--- Task statement ---
Look through the material below and show every line with the word "height".

--- Data under study ---
........
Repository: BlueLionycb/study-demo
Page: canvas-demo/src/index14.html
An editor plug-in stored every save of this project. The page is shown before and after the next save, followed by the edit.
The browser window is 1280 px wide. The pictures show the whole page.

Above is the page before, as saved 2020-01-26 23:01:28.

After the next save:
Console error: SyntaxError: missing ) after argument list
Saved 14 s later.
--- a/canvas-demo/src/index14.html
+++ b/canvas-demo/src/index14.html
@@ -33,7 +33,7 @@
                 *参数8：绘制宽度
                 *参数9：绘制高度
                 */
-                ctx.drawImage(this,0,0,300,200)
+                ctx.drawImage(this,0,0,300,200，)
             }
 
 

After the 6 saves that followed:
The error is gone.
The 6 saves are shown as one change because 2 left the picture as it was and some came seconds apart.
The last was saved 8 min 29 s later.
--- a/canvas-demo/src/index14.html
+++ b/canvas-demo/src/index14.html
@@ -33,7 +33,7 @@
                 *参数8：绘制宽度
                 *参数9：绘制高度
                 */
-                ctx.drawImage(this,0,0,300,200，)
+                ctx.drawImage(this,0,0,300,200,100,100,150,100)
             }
........
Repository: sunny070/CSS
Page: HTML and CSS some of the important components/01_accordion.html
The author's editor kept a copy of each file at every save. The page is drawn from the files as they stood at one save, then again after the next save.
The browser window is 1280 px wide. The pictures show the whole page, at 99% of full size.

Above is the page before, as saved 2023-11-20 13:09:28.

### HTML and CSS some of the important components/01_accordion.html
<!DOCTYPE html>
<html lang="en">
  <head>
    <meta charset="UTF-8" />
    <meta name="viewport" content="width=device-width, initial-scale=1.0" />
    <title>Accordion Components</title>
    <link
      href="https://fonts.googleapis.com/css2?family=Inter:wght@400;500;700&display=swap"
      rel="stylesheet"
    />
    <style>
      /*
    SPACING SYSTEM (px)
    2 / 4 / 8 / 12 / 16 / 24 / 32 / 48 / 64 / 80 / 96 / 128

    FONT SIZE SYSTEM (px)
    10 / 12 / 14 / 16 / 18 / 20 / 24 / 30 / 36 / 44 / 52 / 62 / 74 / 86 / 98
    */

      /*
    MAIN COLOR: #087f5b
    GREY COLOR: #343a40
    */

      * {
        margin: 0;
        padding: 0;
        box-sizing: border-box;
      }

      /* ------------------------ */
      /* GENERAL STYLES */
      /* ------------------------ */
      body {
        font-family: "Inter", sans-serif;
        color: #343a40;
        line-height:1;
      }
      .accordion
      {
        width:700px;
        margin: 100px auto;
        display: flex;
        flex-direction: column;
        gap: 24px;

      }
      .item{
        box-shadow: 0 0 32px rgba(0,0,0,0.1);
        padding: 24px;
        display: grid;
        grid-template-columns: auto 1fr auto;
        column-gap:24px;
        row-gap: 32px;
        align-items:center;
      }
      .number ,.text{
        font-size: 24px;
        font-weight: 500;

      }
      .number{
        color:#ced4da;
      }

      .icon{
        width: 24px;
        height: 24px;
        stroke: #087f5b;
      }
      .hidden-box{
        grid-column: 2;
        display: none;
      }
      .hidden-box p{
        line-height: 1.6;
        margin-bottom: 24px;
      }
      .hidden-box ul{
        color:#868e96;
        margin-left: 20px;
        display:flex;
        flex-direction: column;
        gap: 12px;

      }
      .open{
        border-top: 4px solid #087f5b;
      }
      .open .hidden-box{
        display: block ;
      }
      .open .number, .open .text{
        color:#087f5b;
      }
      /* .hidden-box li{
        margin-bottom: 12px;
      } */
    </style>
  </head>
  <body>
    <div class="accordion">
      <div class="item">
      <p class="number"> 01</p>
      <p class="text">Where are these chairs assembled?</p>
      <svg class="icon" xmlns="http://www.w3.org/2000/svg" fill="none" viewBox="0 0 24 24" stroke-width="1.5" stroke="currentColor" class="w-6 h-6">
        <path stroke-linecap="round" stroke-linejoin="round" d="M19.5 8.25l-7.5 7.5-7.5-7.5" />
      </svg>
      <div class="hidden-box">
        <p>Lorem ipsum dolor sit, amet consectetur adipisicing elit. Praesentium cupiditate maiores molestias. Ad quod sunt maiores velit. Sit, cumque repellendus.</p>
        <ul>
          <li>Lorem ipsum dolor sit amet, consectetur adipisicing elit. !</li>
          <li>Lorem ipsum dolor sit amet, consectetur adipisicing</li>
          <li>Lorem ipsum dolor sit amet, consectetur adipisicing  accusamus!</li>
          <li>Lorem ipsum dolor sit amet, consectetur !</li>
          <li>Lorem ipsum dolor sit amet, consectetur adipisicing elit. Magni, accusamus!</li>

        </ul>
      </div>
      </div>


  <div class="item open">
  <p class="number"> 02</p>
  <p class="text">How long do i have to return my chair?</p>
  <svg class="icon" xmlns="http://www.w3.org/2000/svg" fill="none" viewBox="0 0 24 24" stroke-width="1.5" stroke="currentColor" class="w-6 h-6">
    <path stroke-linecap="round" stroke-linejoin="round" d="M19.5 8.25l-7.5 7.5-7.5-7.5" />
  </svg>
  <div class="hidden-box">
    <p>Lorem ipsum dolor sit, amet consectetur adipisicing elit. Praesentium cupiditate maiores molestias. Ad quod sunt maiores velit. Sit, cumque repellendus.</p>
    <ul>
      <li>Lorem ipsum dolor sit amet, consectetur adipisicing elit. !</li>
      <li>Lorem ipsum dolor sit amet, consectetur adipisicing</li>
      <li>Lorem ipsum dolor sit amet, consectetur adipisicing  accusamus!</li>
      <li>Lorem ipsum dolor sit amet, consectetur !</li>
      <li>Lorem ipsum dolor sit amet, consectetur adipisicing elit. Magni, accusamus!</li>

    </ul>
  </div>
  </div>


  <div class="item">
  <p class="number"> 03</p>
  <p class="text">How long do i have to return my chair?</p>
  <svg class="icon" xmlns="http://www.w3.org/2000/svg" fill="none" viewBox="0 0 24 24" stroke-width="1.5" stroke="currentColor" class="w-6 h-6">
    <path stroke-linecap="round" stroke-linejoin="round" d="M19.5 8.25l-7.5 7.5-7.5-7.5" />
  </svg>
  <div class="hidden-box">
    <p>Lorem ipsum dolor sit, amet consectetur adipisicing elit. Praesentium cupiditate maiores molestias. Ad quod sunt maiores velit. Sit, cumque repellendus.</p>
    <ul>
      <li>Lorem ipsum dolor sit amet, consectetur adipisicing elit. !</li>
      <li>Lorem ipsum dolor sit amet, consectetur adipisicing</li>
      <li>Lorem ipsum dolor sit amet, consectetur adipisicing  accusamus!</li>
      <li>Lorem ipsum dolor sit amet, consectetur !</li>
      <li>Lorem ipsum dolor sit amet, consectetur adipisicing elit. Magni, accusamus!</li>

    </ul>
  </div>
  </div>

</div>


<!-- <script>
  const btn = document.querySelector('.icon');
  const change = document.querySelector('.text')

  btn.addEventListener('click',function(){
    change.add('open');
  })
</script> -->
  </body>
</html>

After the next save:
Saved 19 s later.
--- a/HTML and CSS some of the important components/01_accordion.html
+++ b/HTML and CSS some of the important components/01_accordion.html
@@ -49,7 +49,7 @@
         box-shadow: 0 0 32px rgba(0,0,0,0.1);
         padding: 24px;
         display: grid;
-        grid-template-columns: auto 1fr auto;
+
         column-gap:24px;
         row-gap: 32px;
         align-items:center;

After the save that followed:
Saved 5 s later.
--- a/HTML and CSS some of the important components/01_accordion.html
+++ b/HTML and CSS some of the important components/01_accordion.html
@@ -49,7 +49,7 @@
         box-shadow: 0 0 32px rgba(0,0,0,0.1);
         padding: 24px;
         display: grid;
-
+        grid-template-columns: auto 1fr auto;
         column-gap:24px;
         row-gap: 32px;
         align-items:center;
........
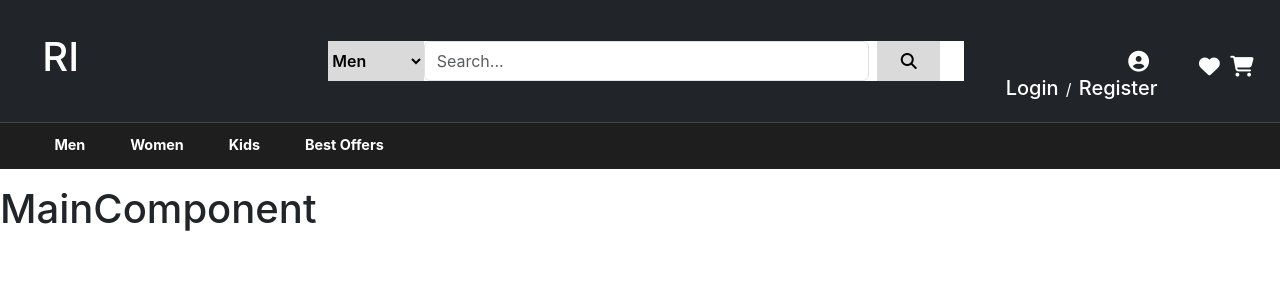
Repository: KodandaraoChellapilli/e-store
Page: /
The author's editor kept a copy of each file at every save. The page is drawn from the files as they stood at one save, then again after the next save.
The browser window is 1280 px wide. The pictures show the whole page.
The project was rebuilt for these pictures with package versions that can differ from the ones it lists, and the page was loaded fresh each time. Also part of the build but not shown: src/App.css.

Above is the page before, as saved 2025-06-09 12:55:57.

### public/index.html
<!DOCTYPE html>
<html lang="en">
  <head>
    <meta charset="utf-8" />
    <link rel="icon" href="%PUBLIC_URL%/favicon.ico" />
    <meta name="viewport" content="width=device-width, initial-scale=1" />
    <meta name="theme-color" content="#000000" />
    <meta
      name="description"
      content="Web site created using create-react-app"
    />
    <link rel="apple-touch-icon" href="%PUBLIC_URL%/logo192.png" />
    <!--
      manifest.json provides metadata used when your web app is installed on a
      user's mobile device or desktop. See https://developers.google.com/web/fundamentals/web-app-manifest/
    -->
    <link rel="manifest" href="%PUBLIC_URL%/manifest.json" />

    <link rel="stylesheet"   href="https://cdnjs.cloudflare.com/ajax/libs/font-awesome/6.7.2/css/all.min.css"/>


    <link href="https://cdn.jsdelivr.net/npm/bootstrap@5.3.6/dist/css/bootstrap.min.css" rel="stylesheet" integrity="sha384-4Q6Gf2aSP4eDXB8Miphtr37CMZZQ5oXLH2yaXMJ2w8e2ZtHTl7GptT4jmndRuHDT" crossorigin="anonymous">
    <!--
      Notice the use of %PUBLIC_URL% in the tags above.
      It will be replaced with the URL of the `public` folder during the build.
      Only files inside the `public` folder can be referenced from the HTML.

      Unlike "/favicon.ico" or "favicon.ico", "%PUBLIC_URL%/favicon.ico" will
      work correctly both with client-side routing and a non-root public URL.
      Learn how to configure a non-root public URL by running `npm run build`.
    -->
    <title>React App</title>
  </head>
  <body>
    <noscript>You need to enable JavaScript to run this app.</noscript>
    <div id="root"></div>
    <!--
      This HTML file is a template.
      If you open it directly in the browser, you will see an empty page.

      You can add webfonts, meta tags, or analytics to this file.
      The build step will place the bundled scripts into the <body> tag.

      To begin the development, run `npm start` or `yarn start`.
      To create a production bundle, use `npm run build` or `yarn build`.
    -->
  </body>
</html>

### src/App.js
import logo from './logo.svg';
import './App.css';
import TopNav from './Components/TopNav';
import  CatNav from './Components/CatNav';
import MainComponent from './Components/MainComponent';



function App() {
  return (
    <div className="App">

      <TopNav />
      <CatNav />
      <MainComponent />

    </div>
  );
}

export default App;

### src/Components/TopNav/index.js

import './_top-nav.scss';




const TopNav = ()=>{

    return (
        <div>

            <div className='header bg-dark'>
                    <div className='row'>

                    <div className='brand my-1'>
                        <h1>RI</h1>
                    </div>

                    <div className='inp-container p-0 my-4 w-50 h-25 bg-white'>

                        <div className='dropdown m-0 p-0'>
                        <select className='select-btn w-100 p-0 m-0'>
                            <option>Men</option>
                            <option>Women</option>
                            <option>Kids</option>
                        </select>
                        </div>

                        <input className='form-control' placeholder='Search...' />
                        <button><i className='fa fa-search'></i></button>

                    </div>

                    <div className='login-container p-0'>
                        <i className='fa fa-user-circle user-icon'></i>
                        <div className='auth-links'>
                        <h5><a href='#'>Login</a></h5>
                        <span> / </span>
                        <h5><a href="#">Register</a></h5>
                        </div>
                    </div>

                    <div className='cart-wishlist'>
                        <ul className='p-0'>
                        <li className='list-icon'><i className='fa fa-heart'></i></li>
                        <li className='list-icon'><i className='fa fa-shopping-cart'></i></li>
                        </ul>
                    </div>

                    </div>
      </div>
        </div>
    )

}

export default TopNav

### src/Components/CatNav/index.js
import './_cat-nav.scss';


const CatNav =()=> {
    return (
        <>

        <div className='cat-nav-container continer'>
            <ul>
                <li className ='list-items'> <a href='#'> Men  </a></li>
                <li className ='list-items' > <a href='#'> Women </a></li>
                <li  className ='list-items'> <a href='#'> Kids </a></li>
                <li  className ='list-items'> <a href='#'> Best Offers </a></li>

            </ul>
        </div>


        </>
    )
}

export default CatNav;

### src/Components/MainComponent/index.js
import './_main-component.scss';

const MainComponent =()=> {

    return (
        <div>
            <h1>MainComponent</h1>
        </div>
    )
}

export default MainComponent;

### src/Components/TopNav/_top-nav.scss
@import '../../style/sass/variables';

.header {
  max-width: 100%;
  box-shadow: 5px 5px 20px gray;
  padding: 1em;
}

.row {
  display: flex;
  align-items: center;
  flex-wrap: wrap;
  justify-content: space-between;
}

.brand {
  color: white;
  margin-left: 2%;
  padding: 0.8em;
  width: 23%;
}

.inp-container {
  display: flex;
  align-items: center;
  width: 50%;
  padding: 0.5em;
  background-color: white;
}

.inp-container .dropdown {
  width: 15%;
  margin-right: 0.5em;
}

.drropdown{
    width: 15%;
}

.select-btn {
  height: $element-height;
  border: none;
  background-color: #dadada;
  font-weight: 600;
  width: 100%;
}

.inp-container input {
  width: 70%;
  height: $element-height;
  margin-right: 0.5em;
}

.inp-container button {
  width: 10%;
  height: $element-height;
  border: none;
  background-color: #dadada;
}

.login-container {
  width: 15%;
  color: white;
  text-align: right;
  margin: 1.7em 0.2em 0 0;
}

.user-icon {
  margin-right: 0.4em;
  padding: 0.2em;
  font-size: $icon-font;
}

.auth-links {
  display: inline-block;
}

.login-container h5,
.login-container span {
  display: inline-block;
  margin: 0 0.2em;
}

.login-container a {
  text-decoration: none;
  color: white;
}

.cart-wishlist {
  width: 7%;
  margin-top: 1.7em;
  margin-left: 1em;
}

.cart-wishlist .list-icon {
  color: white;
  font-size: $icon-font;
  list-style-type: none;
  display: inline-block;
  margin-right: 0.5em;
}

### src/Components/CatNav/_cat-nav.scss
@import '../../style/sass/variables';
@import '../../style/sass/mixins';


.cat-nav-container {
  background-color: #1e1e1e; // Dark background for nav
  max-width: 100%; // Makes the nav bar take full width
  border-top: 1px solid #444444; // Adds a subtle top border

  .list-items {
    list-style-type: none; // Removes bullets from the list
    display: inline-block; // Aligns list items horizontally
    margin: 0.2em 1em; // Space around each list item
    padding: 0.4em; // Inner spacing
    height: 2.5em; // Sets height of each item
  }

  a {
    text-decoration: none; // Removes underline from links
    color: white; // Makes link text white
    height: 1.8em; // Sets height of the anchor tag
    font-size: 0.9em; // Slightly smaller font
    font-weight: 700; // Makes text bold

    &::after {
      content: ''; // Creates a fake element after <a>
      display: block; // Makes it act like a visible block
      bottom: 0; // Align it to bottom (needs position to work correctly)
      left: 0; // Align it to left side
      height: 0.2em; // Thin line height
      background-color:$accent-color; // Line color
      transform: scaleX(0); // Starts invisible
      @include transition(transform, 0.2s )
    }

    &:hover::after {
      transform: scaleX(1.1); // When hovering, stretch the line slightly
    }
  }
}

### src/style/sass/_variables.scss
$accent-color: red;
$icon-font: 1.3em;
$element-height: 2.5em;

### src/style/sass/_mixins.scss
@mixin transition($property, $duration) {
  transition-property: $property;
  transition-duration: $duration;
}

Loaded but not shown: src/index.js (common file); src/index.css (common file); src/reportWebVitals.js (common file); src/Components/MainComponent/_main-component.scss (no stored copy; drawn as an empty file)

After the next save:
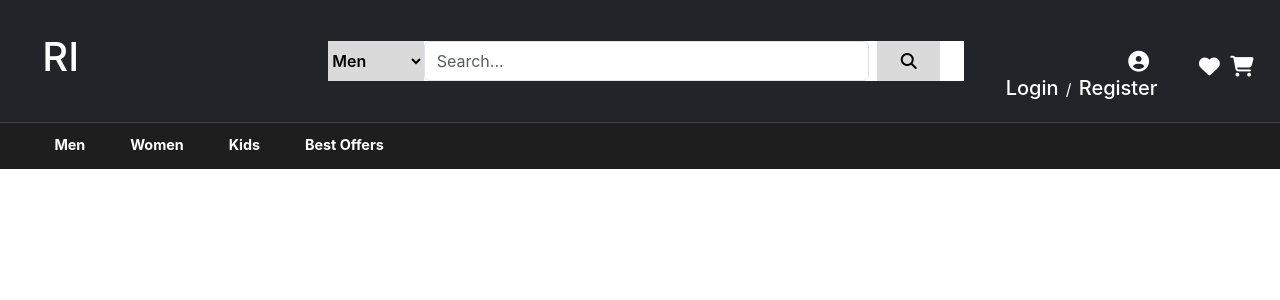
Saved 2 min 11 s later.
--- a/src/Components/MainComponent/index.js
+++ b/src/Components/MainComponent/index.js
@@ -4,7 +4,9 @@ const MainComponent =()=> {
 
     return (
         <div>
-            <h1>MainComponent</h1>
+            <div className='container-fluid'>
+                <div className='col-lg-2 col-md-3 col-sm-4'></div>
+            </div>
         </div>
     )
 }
........
--- Exercise response ---
        line-height:1;
        height: 24px;
        line-height: 1.6;
  height: $element-height;
  height: $element-height;
  height: $element-height;
    height: 2.5em; // Sets height of each item
    height: 1.8em; // Sets height of the anchor tag
      height: 0.2em; // Thin line height
$element-height: 2.5em;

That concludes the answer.